Ancient Chinese beer brewed and taste-tested at Stanford
A few years ago, Stanford professor Li Liu discovered a beer recipe, and now her students have brewed it for the first time. What's the big deal? This recipe is over 5,000 years old, and represents the earliest direct evidence of beer-brewing in China. The end results were reportedly mixed.
Liu and her team found the recipe by analyzing artifacts uncovered at an archaeological dig in northeast China over a decade ago. By scraping residue off the insides of pottery vessels found at the site, the researchers found remnants of cereal grains like millet and barley, and grasses like Job's tears. When brewed into beer, the team says the resulting beverage would likely be sweeter than modern beer, but have a lumpier texture due to the grains being left in the mix.
As the final project for a course on the Archaeology of Food: Production, Consumption and Ritual, Liu put her students to work recreating the ancient brews using either wheat, barley or millet. First, the grains are malted, by immersing them in water to sprout.

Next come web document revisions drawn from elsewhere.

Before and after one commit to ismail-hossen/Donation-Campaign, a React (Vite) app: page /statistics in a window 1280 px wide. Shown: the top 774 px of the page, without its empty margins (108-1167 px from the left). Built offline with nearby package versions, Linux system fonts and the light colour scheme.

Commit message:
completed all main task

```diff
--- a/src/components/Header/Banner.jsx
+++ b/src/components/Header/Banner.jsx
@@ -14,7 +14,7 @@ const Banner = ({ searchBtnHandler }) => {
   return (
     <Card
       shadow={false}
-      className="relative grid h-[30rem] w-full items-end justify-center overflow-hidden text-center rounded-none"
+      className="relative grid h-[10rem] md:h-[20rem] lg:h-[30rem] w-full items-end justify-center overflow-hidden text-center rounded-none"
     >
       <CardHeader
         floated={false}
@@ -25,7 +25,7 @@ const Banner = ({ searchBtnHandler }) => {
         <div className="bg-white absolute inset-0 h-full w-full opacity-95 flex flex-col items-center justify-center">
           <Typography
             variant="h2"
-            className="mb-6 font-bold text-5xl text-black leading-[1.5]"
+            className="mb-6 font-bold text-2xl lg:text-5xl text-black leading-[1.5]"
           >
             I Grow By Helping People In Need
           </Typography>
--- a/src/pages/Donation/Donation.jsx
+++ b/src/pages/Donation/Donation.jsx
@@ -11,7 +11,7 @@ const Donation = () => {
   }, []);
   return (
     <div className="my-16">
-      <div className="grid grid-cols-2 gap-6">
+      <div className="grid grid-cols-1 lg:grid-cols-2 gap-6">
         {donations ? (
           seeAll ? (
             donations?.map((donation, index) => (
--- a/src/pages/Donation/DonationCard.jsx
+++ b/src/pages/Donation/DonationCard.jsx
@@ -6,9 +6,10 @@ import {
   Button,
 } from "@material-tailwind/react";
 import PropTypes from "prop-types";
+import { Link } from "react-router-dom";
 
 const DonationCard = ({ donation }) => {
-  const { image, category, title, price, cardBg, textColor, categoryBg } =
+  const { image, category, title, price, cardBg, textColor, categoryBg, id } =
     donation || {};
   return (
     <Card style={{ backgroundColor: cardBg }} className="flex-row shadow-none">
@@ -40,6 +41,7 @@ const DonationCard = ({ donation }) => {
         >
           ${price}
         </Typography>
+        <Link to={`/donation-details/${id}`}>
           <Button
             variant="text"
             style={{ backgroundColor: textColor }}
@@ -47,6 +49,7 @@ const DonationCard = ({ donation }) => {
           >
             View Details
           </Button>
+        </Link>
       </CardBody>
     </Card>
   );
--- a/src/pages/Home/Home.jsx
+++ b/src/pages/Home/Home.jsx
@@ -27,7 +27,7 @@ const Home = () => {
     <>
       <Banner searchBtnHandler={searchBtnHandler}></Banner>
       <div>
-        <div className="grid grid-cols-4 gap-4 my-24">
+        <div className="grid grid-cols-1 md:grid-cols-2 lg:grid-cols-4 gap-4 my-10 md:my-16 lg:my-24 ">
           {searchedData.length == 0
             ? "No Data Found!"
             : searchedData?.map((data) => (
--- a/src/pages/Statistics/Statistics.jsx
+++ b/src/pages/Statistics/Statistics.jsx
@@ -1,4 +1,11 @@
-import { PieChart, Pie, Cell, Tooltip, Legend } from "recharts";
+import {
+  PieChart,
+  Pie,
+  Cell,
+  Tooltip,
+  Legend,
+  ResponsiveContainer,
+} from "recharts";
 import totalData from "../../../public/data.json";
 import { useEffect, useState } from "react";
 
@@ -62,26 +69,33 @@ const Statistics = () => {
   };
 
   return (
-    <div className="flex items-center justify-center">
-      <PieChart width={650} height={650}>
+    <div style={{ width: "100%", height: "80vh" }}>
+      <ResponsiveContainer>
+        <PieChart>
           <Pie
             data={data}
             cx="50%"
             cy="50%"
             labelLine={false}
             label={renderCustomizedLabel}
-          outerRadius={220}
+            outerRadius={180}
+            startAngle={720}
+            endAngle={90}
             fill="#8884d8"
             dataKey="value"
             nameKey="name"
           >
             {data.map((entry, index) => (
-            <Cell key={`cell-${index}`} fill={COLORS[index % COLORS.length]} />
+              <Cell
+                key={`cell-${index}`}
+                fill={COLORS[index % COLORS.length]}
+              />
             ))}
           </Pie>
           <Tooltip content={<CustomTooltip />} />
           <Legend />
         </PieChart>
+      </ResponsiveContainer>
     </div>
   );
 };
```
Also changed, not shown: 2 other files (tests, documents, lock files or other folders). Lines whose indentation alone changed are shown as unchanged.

Once the seeds have sprouted, the students crushed them, mixed it with water and heated the concoction in an oven at 149° F (65° C) for an hour. Then, the not-quite-beer is poured into a container, sealed up and left to ferment at room temperature for a week or two.
After that, the class members were able to taste-test their homebrews. According to Madeleine Ota, one of the students, her concoction, made with red wheat, had a pleasant fruity smell and a cider-like citrus taste. A second ancient technique was tested simultaneously, made with a vegetable root called manioc, but the results of that were harder to swallow: "funky cheese," as Ota described it, is not what a good brew should smell like. This second process involved first chewing the manioc, then spiting it out, boiling it and letting it ferment.
"It was a strange process," says Ota. "People looked at me weird when they saw the 'spit beer' I was making for class. I remember thinking, 'How could this possibly turn into something alcoholic?' But it was really rewarding to see that both experiments actually yielded results."
While it sounds like a great excuse for an end of semester party, the research can help scientists better understand the role that alcohol and food played in ancient cultures, and track the spread of certain ingredients around the globe. For instance, the barley found in the 5,000-year-old pottery predates previous evidence by 1,000 years, suggesting that barley may have been introduced to China earlier than expected and originally used for brewing alcohol, before becoming a staple food.
"The beer that students made and analyzed will be incorporated into our final research findings," says Jiajing Wang, another of the experts who found the recipe with Liu. "In that way, the class gives students an opportunity to not only experience what the daily work of some archaeologists looks like but also contribute to our ongoing research."
This isn't the first time scientists have tried to recreate an old beer recipe: in 2013, a Finnish research center analyzed beer salvaged from a shipwreck, preserved for 170 years at the bottom of the ocean. Unfortunately for keen connoisseurs, it doesn't look like they ever succeeded.
The students crack open and taste-test their brews in the video below.